COLLEGE STATION, Texas — Sometimes it hurts to dispel facts with science, but a Texas A&M AgriLife expert said even though there is a National Snuggle a Chicken Day, celebrated on Jan. 8, he hopes people don’t hug and kiss chicks and chickens without proper awareness and precautions.
While the idea of snuggling up to these fluffy feathered friends may warm your heart, it’s essential to consider the well-being of the chickens as well as those who handle them.
Greg Archer, Ph.D., Texas A&M AgriLife Extension Service poultry specialist and associate professor in the Texas A&M College of Agriculture and Life Sciences Department of Poultry Science shared four reasons to avoid petting poultry:
- Chickens may have salmonella and other bacteria on them.
- Chickens may have external parasites that can get on and affect humans.
- Chickens like to peck shiny things, possibly including eyes.
- Handling can cause stress and possibly injury to the chicken.
Bacteria on chickens
The presence of salmonella and other bacteria on chickens raises health concerns for humans, emphasizing the importance of proper hygiene and precautions when interacting with chicken and other poultry like ducks. According to a report by the Center for Disease Control and Prevention, CDC, an estimated 1.35 million infections and 26,500 hospitalizations are caused by Salmonella bacteria in the U.S. every year.
If you must handle a bird, it is important to be mindful of sanitary precautions you should take like washing hands with soap and warm water and changing clothes worn during handling. This can help reduce potential salmonella exposure or its spread into the home after handling, Archer said.
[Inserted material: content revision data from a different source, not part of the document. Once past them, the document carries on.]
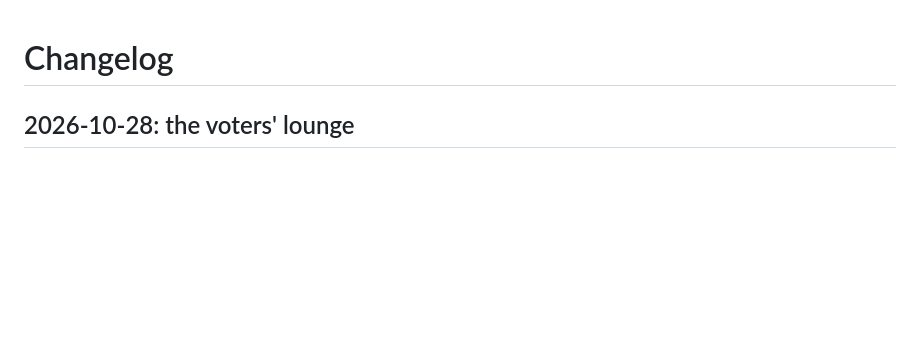
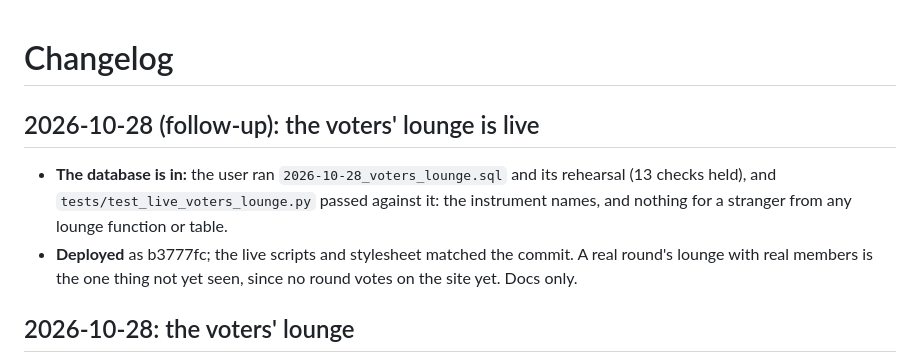
Before and after one commit to KernelForbin/pfml, a Markdown page: CHANGELOG.md, the part around the change. Rendered like a GitHub page; blank space fills up the shorter version.

```diff
--- a/CHANGELOG.md
+++ b/CHANGELOG.md
@@ -1,4 +1,14 @@
 # Changelog
+
+## 2026-10-28 (follow-up): the voters' lounge is live
+
+- **The database is in:** the user ran `2026-10-28_voters_lounge.sql` and
+  its rehearsal (13 checks held), and `tests/test_live_voters_lounge.py`
+  passed against it: the instrument names, and nothing for a stranger
+  from any lounge function or table.
+- **Deployed** as b3777fc; the live scripts and stylesheet matched the
+  commit. A real round's lounge with real members is the one thing not
+  yet seen, since no round votes on the site yet. Docs only.
 
 ## 2026-10-28: the voters' lounge
 
```
Also changed, not shown: README.md (+10 -0 lines).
Mites, lice, ticks, fleas, even bed bugs and other external parasites can be found on poultry, including chickens, he said. Poultry flocks and coops should be protected from pest outbreaks, but these little biters are another reason to exercise caution and proper sanitation when handling chickens.
Archer suggested adults educate children about the risks and potential dangers associated with handling chickens, including avoiding a potentially harmful peck from a larger bird.
Stress on the birds
Something to also be mindful of is the potential stress holding and petting chickens may put on the animals.
“Stress can lead to reduced egg production and reduced immunity,” Archer said.
To avoid unwanted stress on the animals, being slow and calm with them is a great first step. Archer also recommends daily interactions with the animals so they become more accustomed to you and handling by you.
Birds are prey animals and can tend to hide their stress well. So, what are the signs that you may be causing stress? Archer said observing if a chicken is not eating, drinking or producing fewer eggs than normal are three major clues the animal is under stress. Another clue is if they are vocalizing more and/or differently than normal.
Archer said he understands many backyard poultry producers treat their flocks like family. While interacting with these animals should be fun, it also comes with the responsibility to protect the birds, yourself and your loved ones.
“I hate to be a buzzkill about the ‘snuggle a chicken day,’” Archer said. “I want people to treat their flocks like productive members of the family, but I also want them to be smart about handling them.”
Texas A&M AgriLife Communications